Did you miss one of our events? Do you live too far away to attend? Are you a professor who wants your class to listen to Nobel laureates speaking on issues of world peace and global social justice? No problem. Audio recordings of the Carnegie Council events are now available through Really Simple Syndication (RSS) and as a podcast in the Apple iTunes Music Store. Both sources are free and include the same selections of our best recent events.
Current Feed: http://www.carnegiecouncil.org/resources/audio/rss/feed.xml
When God Talks Back: Understanding the American Evangelical Relationship with God | 05/20/13
What does it mean to have frequent conversations with God, as so many evangelicals say they do? Anthropologist Tania Luhrmann spent over 10 years as an active member of evangelical churches in different parts of the U.S., and uses her personal experiences, interviews, and scientific training to report on the evangelical faith.
Global Ethics Corner: Who Does Everest Belong To? | 05/20/13
A fight on Mt. Everest between Nepalese Sherpas and European climbers has again raised questions about tourism and the world's tallest mountain.
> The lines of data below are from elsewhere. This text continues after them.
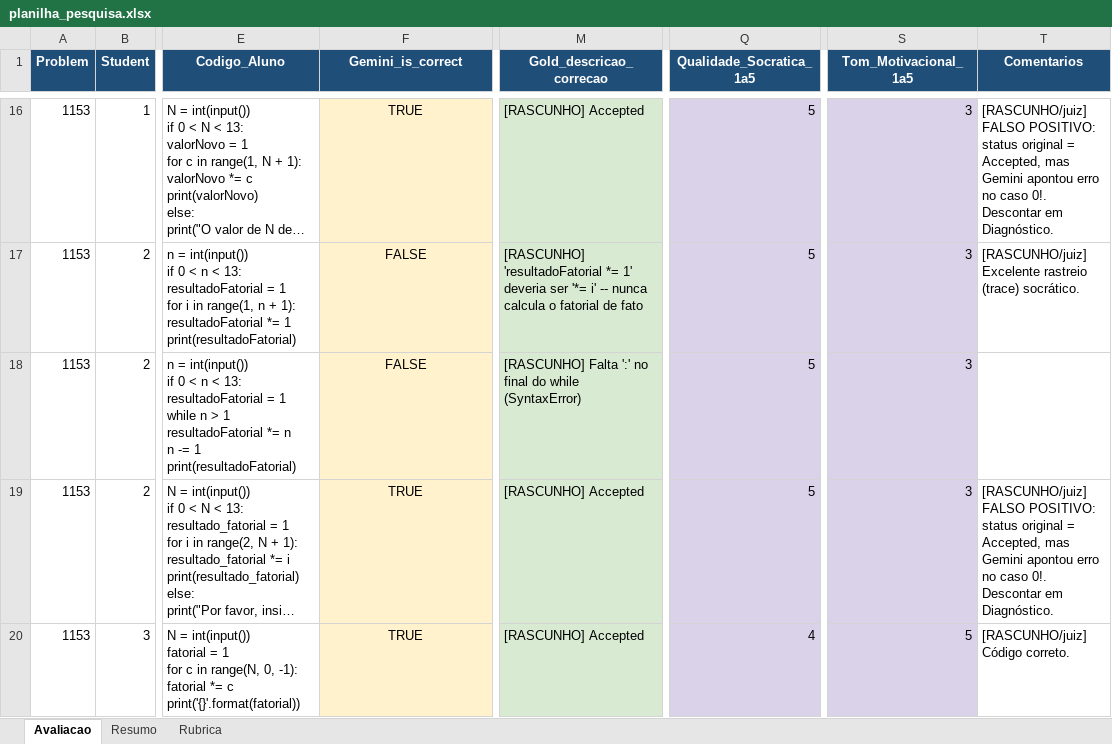
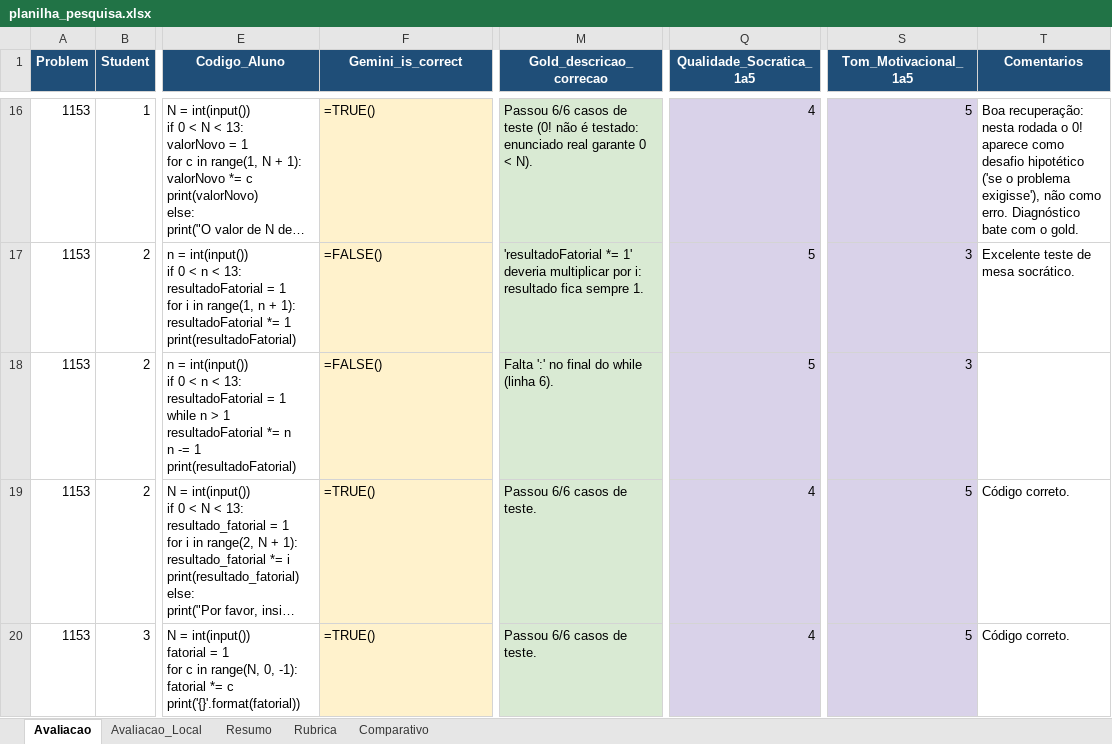
Before and after one commit to arthurvfr/llm-prompt-testing-PIBIT, an Excel workbook: planilha_pesquisa.xlsx, sheet Avaliacao, drawn as a sheet; only a part is shown, gaps mark what is left out; long unchanged cells end in …; values as stored, in another font and other column widths than the file's, no borders; formulas without a stored value are shown as written; the diff covers the shown part only; the diff names each change by its address in the sheet, - before the commit and + after, or states it on an @@ line.

```diff
--- a/planilha_pesquisa.xlsx (sheet Avaliacao)
+++ b/planilha_pesquisa.xlsx (sheet Avaliacao)
+sheet tab: Avaliacao_Local
+sheet tab: Comparativo
-F16:F20 alignment: center
+F16:F20 alignment: left
-F16 (Gemini_is_correct): TRUE
+F16 (Gemini_is_correct): =TRUE()
-M16 (Gold_descricao_correcao): [RASCUNHO] Accepted
+M16 (Gold_descricao_correcao): Passou 6/6 casos de teste (0! não é testado: enunciado real garante 0 < N).
-Q16 (Qualidade_Socratica_1a5): 5
+Q16 (Qualidade_Socratica_1a5): 4
-S16 (Tom_Motivacional_1a5): 3
+S16 (Tom_Motivacional_1a5): 5
-T16 (Comentarios): [RASCUNHO/juiz] FALSO POSITIVO: status original = Accepted, mas Gemini apontou erro no caso 0!. Descontar em Diagnóstico.
+T16 (Comentarios): Boa recuperação: nesta rodada o 0! aparece como desafio hipotético ('se o problema exigisse'), não como erro. Diagnóstico bate com o gold.
-F17:F18 (Gemini_is_correct): FALSE
+F17:F18 (Gemini_is_correct): =FALSE()
-M17 (Gold_descricao_correcao): [RASCUNHO] 'resultadoFatorial *= 1' deveria ser '*= i' -- nunca calcula o fatorial de fato
+M17 (Gold_descricao_correcao): 'resultadoFatorial *= 1' deveria multiplicar por i: resultado fica sempre 1.
-T17 (Comentarios): [RASCUNHO/juiz] Excelente rastreio (trace) socrático.
+T17 (Comentarios): Excelente teste de mesa socrático.
-M18 (Gold_descricao_correcao): [RASCUNHO] Falta ':' no final do while (SyntaxError)
+M18 (Gold_descricao_correcao): Falta ':' no final do while (linha 6).
-F19:F20 (Gemini_is_correct): TRUE
+F19:F20 (Gemini_is_correct): =TRUE()
-M19:M20 (Gold_descricao_correcao): [RASCUNHO] Accepted
+M19:M20 (Gold_descricao_correcao): Passou 6/6 casos de teste.
-Q19 (Qualidade_Socratica_1a5): 5
+Q19 (Qualidade_Socratica_1a5): 4
-S19 (Tom_Motivacional_1a5): 3
+S19 (Tom_Motivacional_1a5): 5
-T19 (Comentarios): [RASCUNHO/juiz] FALSO POSITIVO: status original = Accepted, mas Gemini apontou erro no caso 0!. Descontar em Diagnóstico.
+T19 (Comentarios): Código correto.
-T20 (Comentarios): [RASCUNHO/juiz] Código correto.
+T20 (Comentarios): Código correto.
```
Also changed, not shown: 169 edited cells and cell formats elsewhere in this sheet, sheet Resumo, 7 other files.
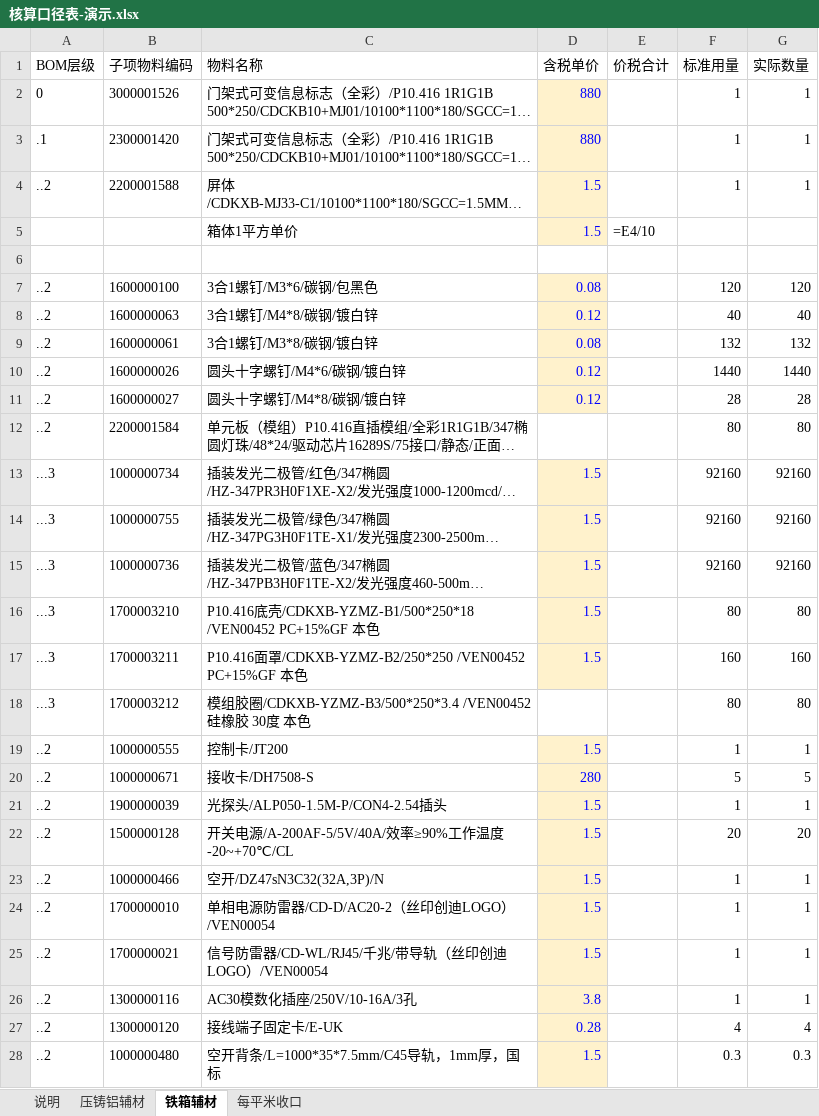
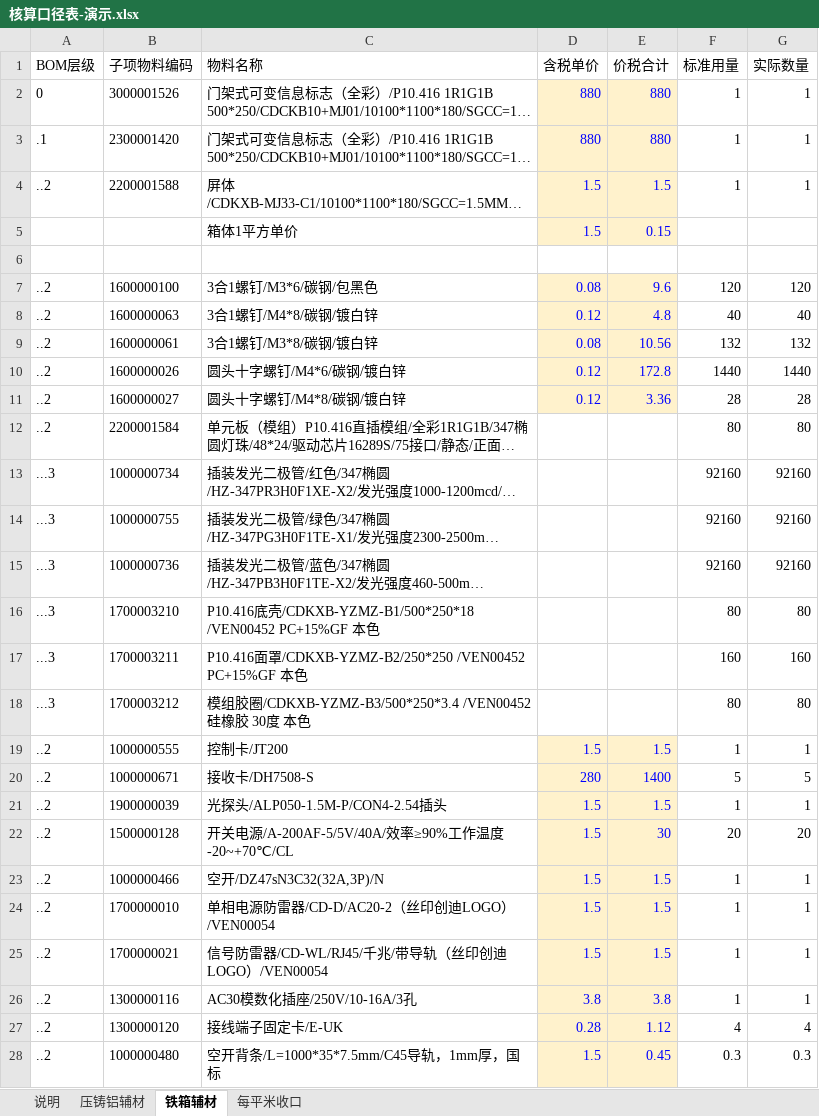
Before and after one commit to panaitech/agent-forge-customer, an Excel workbook: chuangdi/数据/核算口径表-演示.xlsx, sheet 铁箱辅材, drawn as a sheet; only a part is shown; long unchanged cells end in …; values as stored, in another font and other column widths than the file's, no borders; formulas without a stored value are shown as written; the diff covers the shown part only; the diff names each change by its address in the sheet, - before the commit and + after, or states it on an @@ line.

Commit message:
Tighten Chuangdi quote skills for missing pitch, BOM rollup, and demo costs.
Ask users when tender pitch is absent, recompute aux/pack from BOM when summary cells are empty formulas, and seed readable demo rollups without pricing LEDs into iron-box auxiliaries.

```diff
--- a/chuangdi/数据/核算口径表-演示.xlsx (sheet 铁箱辅材)
+++ b/chuangdi/数据/核算口径表-演示.xlsx (sheet 铁箱辅材)
-E2:E3 (价税合计): (empty)
+E2:E3 (价税合计): 880
-E2:E5 fill: none
+E2:E5 fill: #FFF2CC
-E4 (价税合计): (empty)
+E4 (价税合计): 1.5
-E5 (价税合计): =E4/10
+E5 (价税合计): 0.15
-E5 text colour: black
+E5 text colour: #0000FF
-E7 (价税合计): (empty)
+E7 (价税合计): 9.6
-E7:E11 fill: none
+E7:E11 fill: #FFF2CC
-E8 (价税合计): (empty)
+E8 (价税合计): 4.8
-E9 (价税合计): (empty)
+E9 (价税合计): 10.56
-E10 (价税合计): (empty)
+E10 (价税合计): 172.8
-E11 (价税合计): (empty)
+E11 (价税合计): 3.36
-D13:D17 (含税单价): 1.5
+D13:D17 (含税单价): (empty)
-D13:D17 fill: #FFF2CC
+D13:D17 fill: none
-E19 (价税合计): (empty)
+E19 (价税合计): 1.5
-E19:E28 fill: none
+E19:E28 fill: #FFF2CC
-E20 (价税合计): (empty)
+E20 (价税合计): 1400
-E21 (价税合计): (empty)
+E21 (价税合计): 1.5
-E22 (价税合计): (empty)
+E22 (价税合计): 30
-E23:E25 (价税合计): (empty)
+E23:E25 (价税合计): 1.5
-E26 (价税合计): (empty)
+E26 (价税合计): 3.8
-E27 (价税合计): (empty)
+E27 (价税合计): 1.12
-E28 (价税合计): (empty)
+E28 (价税合计): 0.45
```
Also changed, not shown: 44 edited cells and cell formats elsewhere in this sheet, sheet 压铸铝辅材, sheet 每平米收口, sheet 说明, chuangdi/数据/核算口径表.xlsx, chuangdi/数据/规格单价表-演示.xlsx, 12 other files.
Should the Sherpas, who live and work on the mountain, control access to the peak? Should the tourists have any say?
Human Trafficking Around the World: Hidden in Plain Sight | 05/16/13 Victims of trafficking are both young and old, male and female. They can be found working in factories, fields, brothels, private homes, and innumerable other settings. They may be hidden behind walls or seen in plain view. How can trafficking be stopped?
Evangelical Catholicism: Deep Reform in the 21st Century | 05/16/13 In this in-depth, erudite talk, George Weigel discusses the historic shift taking place in the Catholic church; the character of the new mode of Catholicism that is coming into being; his personal impressions of the new pope; and the flourishing church in Africa.
Thought Leader: Tomas Sedlacek | 05/15/13 "To use the New Testament sort of logic, who is my neighbor? Today that extends not only to your family or your literal neighbors. We know much more about the situations of poor people in China or India or Africa, and so the scope of ethical responsibility today has grown to some global measures."
Global Ethics Corner: Food for Peace? | 05/13/13
Food for Peace, which ships American farm products to developing nations, has long been criticized for crowding out local agriculture. Now, to the dismay of the U.S. farming and shipping industries, President Obama is proposing sending nations cash grants. Is "Cash for Peace" a better idea?
Thought Leader: Jessica Jackley | 05/08/13 "What many people can no longer claim is ignorance, especially those of us that do have easy access to technology. We know not only that these problems exist, but there are endless options, really great options, to do something to engage and to participate."